### Directions for this task
Two lines below mark the span: the one containing "to NecoJac/ada-2024-project-laughtodeath666, a" and the one containing "Also changed, not shown: parts of 71". Set down both, plus every line between, exactly as they stand, and nothing else.
········
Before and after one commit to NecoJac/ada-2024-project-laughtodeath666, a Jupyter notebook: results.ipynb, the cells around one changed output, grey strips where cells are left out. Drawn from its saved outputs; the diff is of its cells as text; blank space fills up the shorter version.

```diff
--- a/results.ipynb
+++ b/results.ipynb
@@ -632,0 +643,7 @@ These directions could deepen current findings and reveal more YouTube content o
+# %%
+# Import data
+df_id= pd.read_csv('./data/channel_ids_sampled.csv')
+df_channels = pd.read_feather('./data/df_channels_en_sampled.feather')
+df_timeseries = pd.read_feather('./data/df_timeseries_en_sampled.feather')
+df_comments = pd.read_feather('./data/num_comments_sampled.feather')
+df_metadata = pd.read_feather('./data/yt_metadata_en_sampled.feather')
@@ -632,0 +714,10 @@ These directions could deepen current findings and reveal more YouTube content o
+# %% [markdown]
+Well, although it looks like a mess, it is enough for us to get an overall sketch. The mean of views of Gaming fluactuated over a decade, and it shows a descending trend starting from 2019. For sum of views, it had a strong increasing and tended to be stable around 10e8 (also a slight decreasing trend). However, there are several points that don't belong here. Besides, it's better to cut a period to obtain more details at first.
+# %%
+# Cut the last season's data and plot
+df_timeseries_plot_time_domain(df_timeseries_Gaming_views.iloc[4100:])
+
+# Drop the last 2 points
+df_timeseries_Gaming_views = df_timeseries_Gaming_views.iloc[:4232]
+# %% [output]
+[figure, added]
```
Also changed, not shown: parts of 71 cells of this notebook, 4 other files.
········
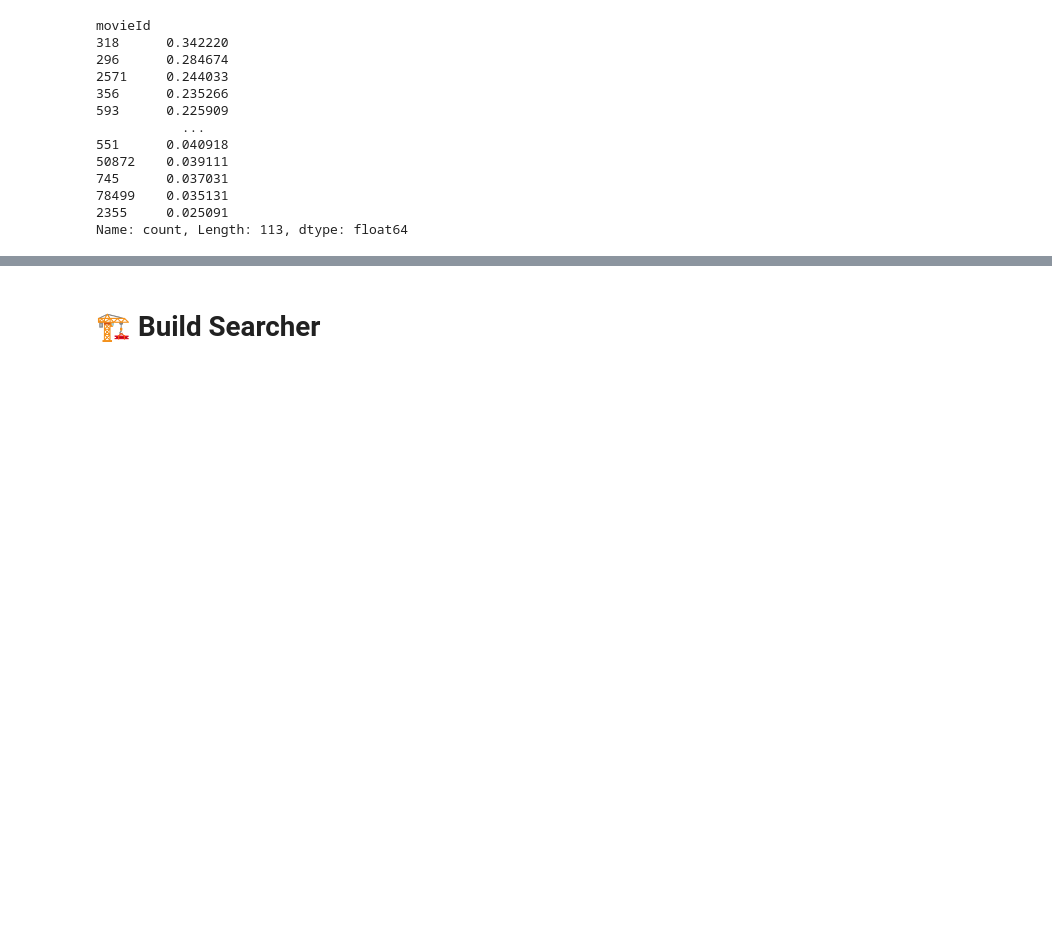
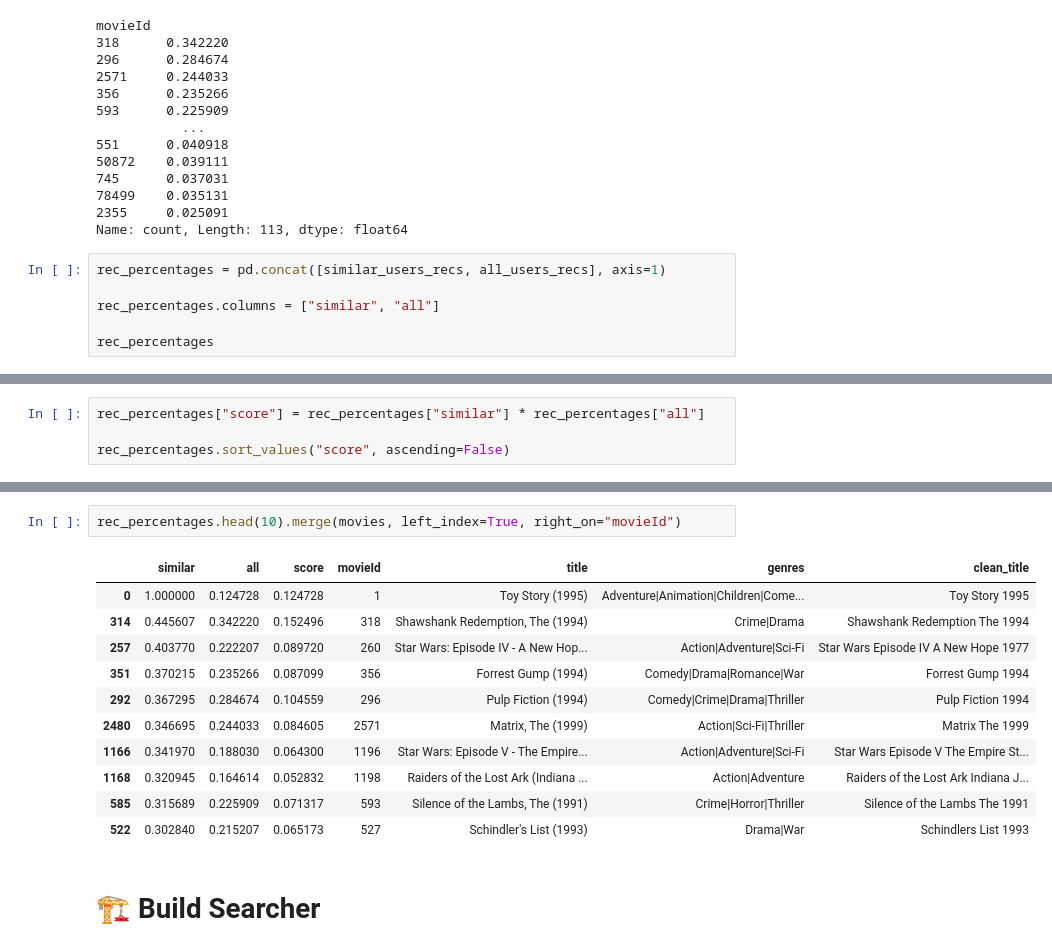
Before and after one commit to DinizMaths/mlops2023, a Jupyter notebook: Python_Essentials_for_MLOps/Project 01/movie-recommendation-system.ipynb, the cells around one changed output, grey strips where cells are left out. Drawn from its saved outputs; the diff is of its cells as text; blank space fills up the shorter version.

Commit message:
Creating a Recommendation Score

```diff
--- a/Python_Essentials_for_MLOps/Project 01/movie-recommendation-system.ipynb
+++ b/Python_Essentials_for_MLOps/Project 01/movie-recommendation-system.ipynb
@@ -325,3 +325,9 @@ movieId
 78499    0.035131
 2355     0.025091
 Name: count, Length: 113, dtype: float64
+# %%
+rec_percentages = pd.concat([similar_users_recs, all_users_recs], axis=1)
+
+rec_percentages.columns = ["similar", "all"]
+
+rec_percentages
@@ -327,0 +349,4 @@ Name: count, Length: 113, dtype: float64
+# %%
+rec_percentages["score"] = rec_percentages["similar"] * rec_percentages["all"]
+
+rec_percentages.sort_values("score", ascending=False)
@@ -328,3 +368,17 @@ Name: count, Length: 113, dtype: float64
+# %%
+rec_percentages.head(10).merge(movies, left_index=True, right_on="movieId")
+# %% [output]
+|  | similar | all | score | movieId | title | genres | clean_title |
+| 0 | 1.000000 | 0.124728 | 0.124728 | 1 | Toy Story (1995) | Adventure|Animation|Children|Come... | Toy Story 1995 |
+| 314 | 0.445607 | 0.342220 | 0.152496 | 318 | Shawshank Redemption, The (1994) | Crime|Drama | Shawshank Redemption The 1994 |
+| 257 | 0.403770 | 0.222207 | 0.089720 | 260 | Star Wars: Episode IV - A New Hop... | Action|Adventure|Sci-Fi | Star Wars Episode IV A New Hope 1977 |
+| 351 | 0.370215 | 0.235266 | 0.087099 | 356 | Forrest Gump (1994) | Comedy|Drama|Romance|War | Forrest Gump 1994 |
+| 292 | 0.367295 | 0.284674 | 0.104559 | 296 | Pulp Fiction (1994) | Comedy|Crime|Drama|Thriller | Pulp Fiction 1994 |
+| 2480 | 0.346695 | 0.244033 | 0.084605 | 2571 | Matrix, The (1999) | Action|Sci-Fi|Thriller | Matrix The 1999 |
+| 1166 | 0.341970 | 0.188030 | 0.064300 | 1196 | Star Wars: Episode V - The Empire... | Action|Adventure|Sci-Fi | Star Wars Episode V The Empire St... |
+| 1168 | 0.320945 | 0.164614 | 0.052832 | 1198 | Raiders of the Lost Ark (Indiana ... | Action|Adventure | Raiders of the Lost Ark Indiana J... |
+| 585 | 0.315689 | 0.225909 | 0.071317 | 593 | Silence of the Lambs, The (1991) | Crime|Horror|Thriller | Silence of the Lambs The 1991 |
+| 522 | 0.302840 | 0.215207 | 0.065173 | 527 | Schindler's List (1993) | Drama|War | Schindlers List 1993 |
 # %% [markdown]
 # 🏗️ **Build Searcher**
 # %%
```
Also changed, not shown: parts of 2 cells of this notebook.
········
### Exercise answer
Before and after one commit to NecoJac/ada-2024-project-laughtodeath666, a Jupyter notebook: results.ipynb, the cells around one changed output, grey strips where cells are left out. Drawn from its saved outputs; the diff is of its cells as text; blank space fills up the shorter version.

```diff
--- a/results.ipynb
+++ b/results.ipynb
@@ -632,0 +643,7 @@ These directions could deepen current findings and reveal more YouTube content o
+# %%
+# Import data
+df_id= pd.read_csv('./data/channel_ids_sampled.csv')
+df_channels = pd.read_feather('./data/df_channels_en_sampled.feather')
+df_timeseries = pd.read_feather('./data/df_timeseries_en_sampled.feather')
+df_comments = pd.read_feather('./data/num_comments_sampled.feather')
+df_metadata = pd.read_feather('./data/yt_metadata_en_sampled.feather')
@@ -632,0 +714,10 @@ These directions could deepen current findings and reveal more YouTube content o
+# %% [markdown]
+Well, although it looks like a mess, it is enough for us to get an overall sketch. The mean of views of Gaming fluactuated over a decade, and it shows a descending trend starting from 2019. For sum of views, it had a strong increasing and tended to be stable around 10e8 (also a slight decreasing trend). However, there are several points that don't belong here. Besides, it's better to cut a period to obtain more details at first.
+# %%
+# Cut the last season's data and plot
+df_timeseries_plot_time_domain(df_timeseries_Gaming_views.iloc[4100:])
+
+# Drop the last 2 points
+df_timeseries_Gaming_views = df_timeseries_Gaming_views.iloc[:4232]
+# %% [output]
+[figure, added]
```
Also changed, not shown: parts of 71 cells of this notebook, 4 other files.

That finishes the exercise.